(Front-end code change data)
-*-*-

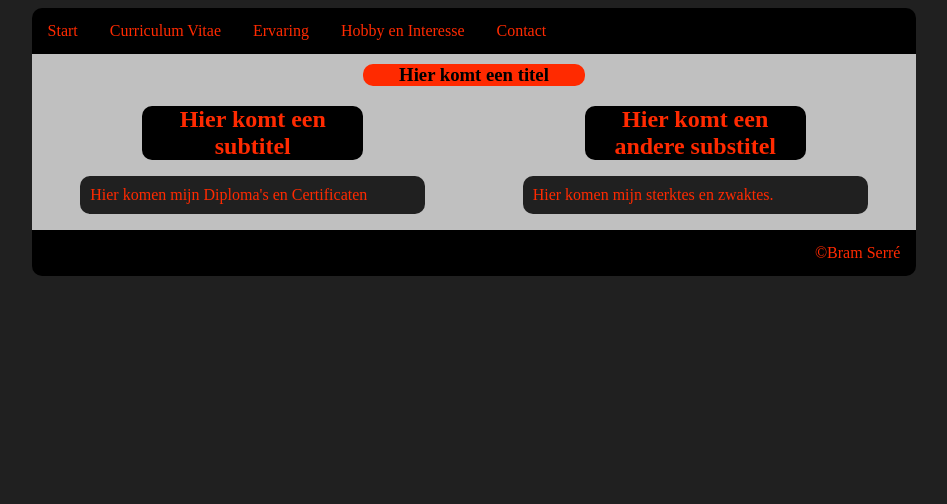
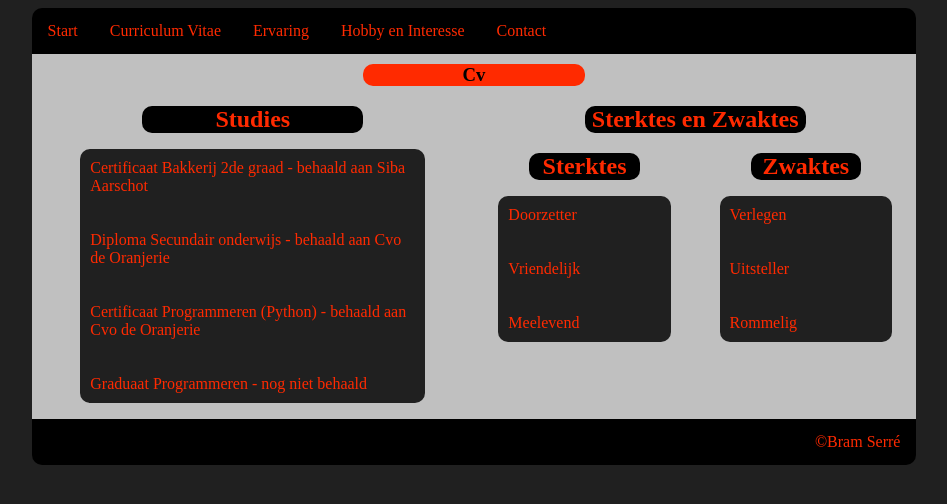
Before and after one commit to bramieboy241/project-1, a plain HTML site: page cv.html in a window 1280 px wide. Shown: the whole page, without its empty margins (166-1113 px from the left). Drawn offline with Linux system fonts and the light colour scheme.

Commit message:
Tekst aan pagina Cv toegevoegd

```diff
--- a/cv.html
+++ b/cv.html
@@ -18,17 +18,32 @@
                 </ul>
             </nav>
             <section class="content">
-                <h1>Hier komt een titel</h1>
+                <h1>Cv</h1>
                 <section class="left_box">
-                    <h2>Hier komt een subtitel</h2>
+                    <h2>Studies</h2>
                     <div class="list">
-                        <p>Hier komen mijn Diploma's en Certificaten</p>
+                        <p>Certificaat Bakkerij 2de graad - behaald aan Siba Aarschot</p>
+                        <p>Diploma Secundair onderwijs - behaald aan Cvo de Oranjerie</p>
+                        <p>Certificaat Programmeren (Python) - behaald aan Cvo de Oranjerie</p>
+                        <p>Graduaat Programmeren - nog niet behaald</p>
                     </div>
                 </section>
                 <section class="right_box">
-                    <h2>Hier komt een andere substitel</h2>
-                    <div class="list">
-                        <p>Hier komen mijn sterktes en zwaktes.</p>
+                    <h2>Sterktes en Zwaktes</h2>
+                        <div class="left_box">
+                            <h2>Sterktes</h2>
+                            <section class="list">
+                            <p>Doorzetter</p>
+                            <p>Vriendelijk</p>
+                            <p>Meelevend</p>
+                        </div>
+                        <div class="right_box">
+                            <h2>Zwaktes</h2>
+                            <section class="list">
+                            <p>Verlegen</p>
+                            <p>Uitsteller</p>
+                            <p>Rommelig</p>
+                        </div>
                     </div>
                 </section>
             </section>
```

-*-*-

Work instruction → Except for the pictures, copy every line of the records above exactly.

Response →
Before and after one commit to bramieboy241/project-1, a plain HTML site: page cv.html in a window 1280 px wide. Shown: the whole page, without its empty margins (166-1113 px from the left). Drawn offline with Linux system fonts and the light colour scheme.

Commit message:
Tekst aan pagina Cv toegevoegd

```diff
--- a/cv.html
+++ b/cv.html
@@ -18,17 +18,32 @@
                 </ul>
             </nav>
             <section class="content">
-                <h1>Hier komt een titel</h1>
+                <h1>Cv</h1>
                 <section class="left_box">
-                    <h2>Hier komt een subtitel</h2>
+                    <h2>Studies</h2>
                     <div class="list">
-                        <p>Hier komen mijn Diploma's en Certificaten</p>
+                        <p>Certificaat Bakkerij 2de graad - behaald aan Siba Aarschot</p>
+                        <p>Diploma Secundair onderwijs - behaald aan Cvo de Oranjerie</p>
+                        <p>Certificaat Programmeren (Python) - behaald aan Cvo de Oranjerie</p>
+                        <p>Graduaat Programmeren - nog niet behaald</p>
                     </div>
                 </section>
                 <section class="right_box">
-                    <h2>Hier komt een andere substitel</h2>
-                    <div class="list">
-                        <p>Hier komen mijn sterktes en zwaktes.</p>
+                    <h2>Sterktes en Zwaktes</h2>
+                        <div class="left_box">
+                            <h2>Sterktes</h2>
+                            <section class="list">
+                            <p>Doorzetter</p>
+                            <p>Vriendelijk</p>
+                            <p>Meelevend</p>
+                        </div>
+                        <div class="right_box">
+                            <h2>Zwaktes</h2>
+                            <section class="list">
+                            <p>Verlegen</p>
+                            <p>Uitsteller</p>
+                            <p>Rommelig</p>
+                        </div>
                     </div>
                 </section>
             </section>
```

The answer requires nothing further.